Segment Open

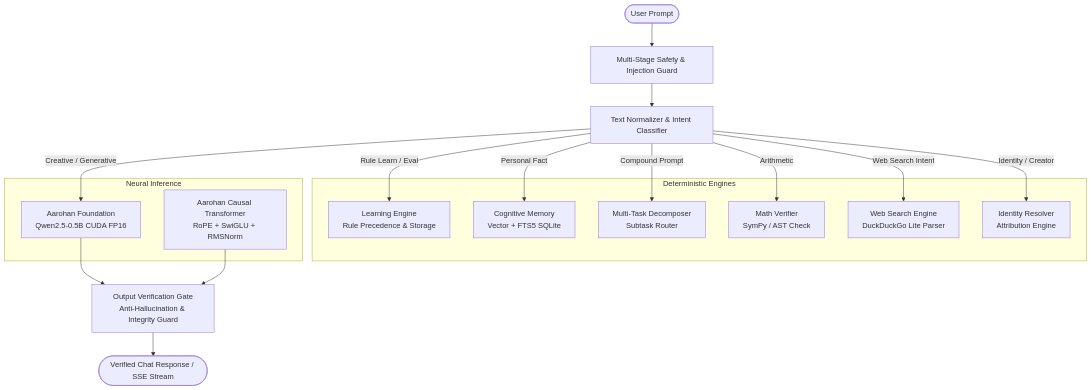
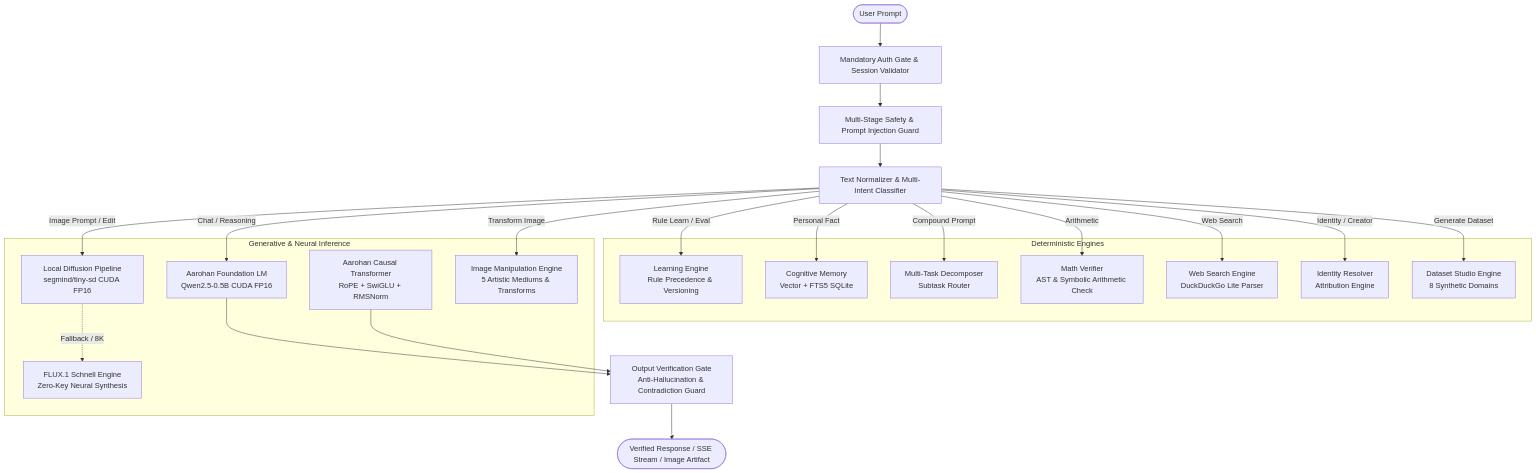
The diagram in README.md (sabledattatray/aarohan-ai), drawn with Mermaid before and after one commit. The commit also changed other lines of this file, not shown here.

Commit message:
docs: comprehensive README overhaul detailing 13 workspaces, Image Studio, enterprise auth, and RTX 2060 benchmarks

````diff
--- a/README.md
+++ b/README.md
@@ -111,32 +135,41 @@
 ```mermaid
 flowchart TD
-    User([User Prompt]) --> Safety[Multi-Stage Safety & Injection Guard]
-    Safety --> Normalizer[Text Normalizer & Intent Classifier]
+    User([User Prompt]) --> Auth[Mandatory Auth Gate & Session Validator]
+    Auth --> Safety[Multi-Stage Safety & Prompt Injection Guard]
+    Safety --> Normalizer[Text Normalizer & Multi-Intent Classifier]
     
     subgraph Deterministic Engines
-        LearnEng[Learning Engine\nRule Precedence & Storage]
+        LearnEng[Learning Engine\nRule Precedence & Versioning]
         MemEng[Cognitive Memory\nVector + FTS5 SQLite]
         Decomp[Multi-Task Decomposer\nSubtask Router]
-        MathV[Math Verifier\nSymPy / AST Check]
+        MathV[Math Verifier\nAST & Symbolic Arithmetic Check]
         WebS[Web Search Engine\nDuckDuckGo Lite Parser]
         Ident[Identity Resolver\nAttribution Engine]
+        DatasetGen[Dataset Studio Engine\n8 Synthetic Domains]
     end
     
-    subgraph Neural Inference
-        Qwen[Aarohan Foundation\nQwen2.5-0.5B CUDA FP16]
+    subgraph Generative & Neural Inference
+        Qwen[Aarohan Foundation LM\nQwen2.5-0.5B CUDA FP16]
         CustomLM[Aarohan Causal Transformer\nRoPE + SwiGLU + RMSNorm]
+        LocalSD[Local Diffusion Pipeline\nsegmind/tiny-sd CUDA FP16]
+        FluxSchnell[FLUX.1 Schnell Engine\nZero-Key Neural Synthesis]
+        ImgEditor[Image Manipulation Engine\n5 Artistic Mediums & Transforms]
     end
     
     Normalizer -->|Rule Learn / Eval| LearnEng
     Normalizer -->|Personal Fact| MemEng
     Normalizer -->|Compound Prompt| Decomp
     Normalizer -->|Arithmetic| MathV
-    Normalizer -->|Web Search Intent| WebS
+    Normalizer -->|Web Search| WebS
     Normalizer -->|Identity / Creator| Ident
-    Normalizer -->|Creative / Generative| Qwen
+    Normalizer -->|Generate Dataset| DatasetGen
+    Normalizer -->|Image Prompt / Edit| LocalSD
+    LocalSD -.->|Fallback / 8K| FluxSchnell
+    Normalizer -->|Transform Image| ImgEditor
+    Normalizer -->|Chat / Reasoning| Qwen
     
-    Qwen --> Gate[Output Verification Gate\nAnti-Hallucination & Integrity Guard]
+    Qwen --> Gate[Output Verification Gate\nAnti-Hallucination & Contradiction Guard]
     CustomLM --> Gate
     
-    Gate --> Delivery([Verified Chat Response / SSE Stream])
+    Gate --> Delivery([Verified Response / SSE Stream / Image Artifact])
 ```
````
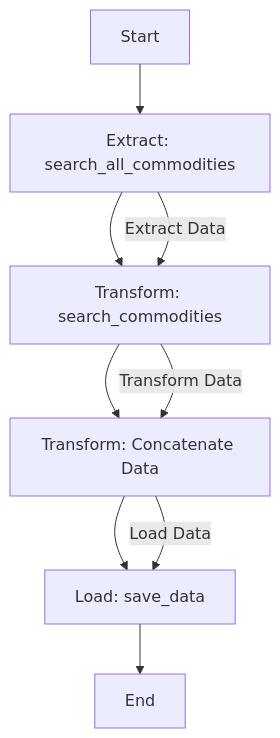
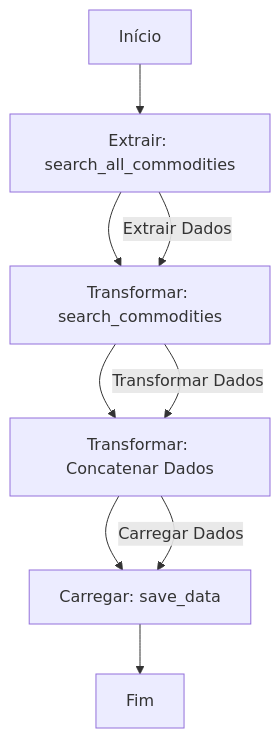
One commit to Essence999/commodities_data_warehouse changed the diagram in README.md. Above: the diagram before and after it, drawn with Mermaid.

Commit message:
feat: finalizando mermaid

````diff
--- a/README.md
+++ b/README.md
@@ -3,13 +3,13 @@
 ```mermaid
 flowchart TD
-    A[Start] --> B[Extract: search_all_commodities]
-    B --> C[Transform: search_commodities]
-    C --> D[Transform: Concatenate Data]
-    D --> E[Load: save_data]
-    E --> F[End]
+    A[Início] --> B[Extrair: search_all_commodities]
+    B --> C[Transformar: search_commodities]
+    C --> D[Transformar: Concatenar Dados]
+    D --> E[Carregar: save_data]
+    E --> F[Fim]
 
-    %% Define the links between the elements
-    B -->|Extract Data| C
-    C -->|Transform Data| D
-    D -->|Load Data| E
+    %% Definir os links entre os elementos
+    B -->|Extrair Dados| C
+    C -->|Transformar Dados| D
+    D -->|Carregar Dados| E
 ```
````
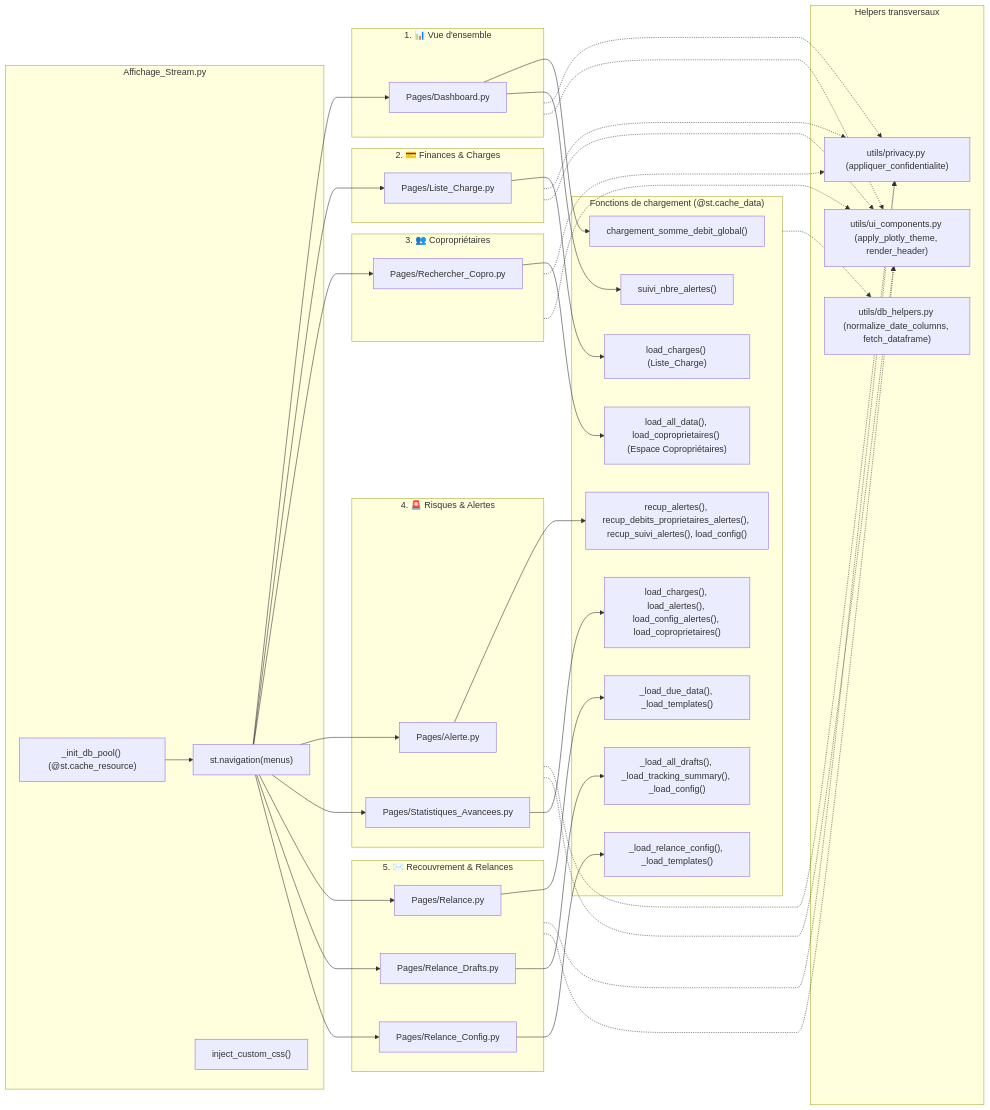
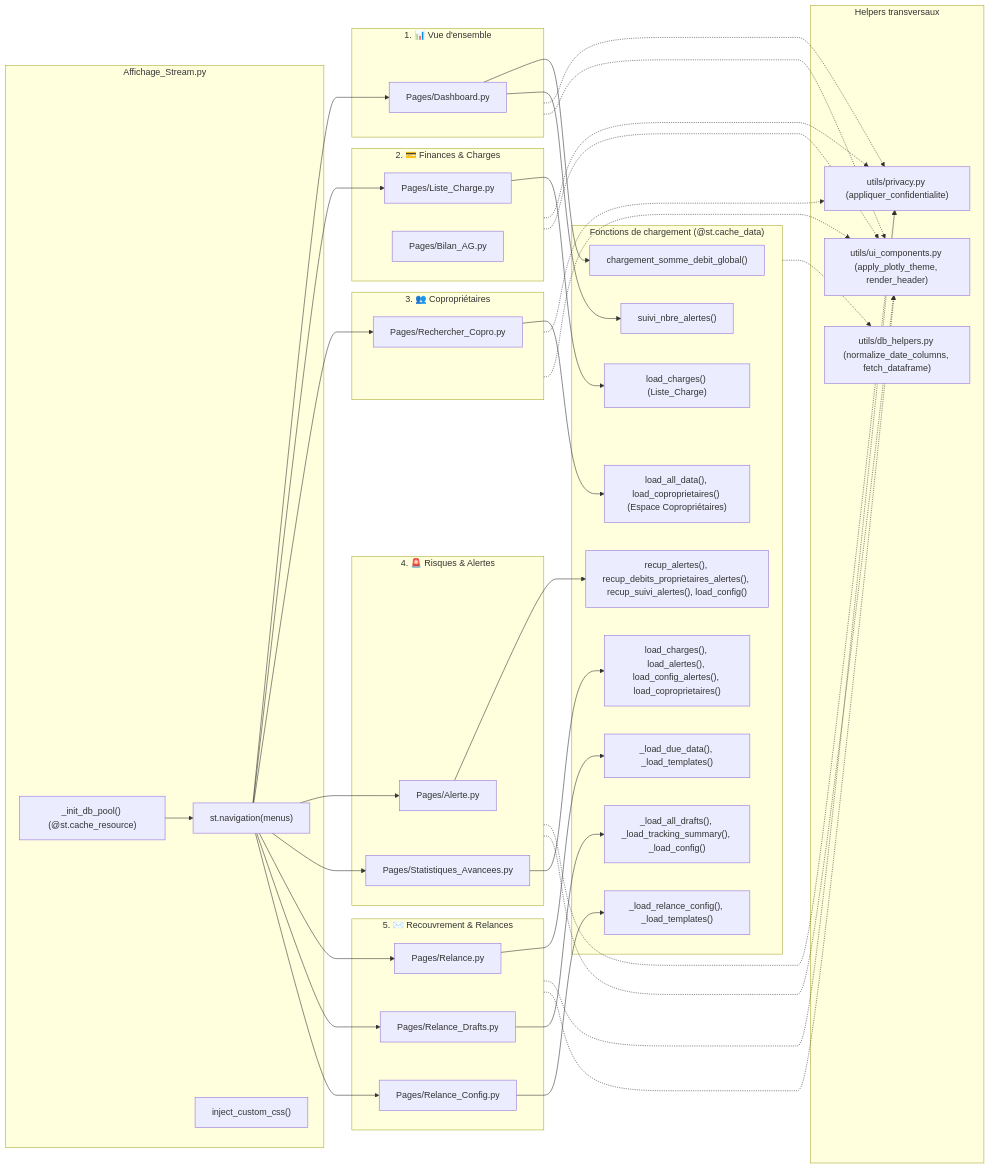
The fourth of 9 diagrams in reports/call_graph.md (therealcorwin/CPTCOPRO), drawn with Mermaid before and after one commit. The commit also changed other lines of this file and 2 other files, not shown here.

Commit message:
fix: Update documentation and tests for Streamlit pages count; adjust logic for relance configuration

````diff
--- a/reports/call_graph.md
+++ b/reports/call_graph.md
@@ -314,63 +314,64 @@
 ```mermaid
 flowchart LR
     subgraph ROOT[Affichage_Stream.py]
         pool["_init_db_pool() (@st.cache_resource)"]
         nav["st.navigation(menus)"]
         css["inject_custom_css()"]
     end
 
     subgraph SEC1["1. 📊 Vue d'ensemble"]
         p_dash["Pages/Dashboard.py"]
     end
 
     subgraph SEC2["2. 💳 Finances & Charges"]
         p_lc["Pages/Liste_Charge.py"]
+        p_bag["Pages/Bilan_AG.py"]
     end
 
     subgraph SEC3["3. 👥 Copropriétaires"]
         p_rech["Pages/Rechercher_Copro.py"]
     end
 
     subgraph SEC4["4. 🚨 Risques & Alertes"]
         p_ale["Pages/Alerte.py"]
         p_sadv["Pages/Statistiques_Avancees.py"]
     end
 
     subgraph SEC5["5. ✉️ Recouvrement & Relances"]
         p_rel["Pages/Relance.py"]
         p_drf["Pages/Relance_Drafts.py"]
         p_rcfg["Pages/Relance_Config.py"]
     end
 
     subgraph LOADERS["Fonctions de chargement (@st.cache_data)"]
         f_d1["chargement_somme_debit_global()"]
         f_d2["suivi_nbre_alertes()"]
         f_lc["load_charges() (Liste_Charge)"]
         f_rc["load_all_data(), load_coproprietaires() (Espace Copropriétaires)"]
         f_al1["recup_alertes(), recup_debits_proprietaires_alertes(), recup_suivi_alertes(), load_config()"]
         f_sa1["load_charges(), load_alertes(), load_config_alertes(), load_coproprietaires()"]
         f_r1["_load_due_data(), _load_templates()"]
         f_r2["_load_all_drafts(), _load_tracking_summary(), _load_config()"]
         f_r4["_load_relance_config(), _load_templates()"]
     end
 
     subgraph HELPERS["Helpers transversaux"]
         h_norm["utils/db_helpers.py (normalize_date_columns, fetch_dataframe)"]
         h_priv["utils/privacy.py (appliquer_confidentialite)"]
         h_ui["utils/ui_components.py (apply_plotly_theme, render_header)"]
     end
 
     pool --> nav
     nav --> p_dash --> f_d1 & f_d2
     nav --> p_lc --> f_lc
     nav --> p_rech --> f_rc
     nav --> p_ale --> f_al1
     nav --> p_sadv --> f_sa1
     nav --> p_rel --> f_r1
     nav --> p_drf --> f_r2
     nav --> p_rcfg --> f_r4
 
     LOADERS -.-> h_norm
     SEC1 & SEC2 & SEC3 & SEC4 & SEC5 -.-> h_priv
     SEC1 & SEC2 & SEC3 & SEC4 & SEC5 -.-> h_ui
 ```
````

Segment Closed

Every line from the data above that contains "Image" must appear in the answer.

• [Expected output]:
docs: comprehensive README overhaul detailing 13 workspaces, Image Studio, enterprise auth, and RTX 2060 benchmarks
+        ImgEditor[Image Manipulation Engine\n5 Artistic Mediums & Transforms]
+    Normalizer -->|Image Prompt / Edit| LocalSD
+    Normalizer -->|Transform Image| ImgEditor
+    Gate --> Delivery([Verified Response / SSE Stream / Image Artifact])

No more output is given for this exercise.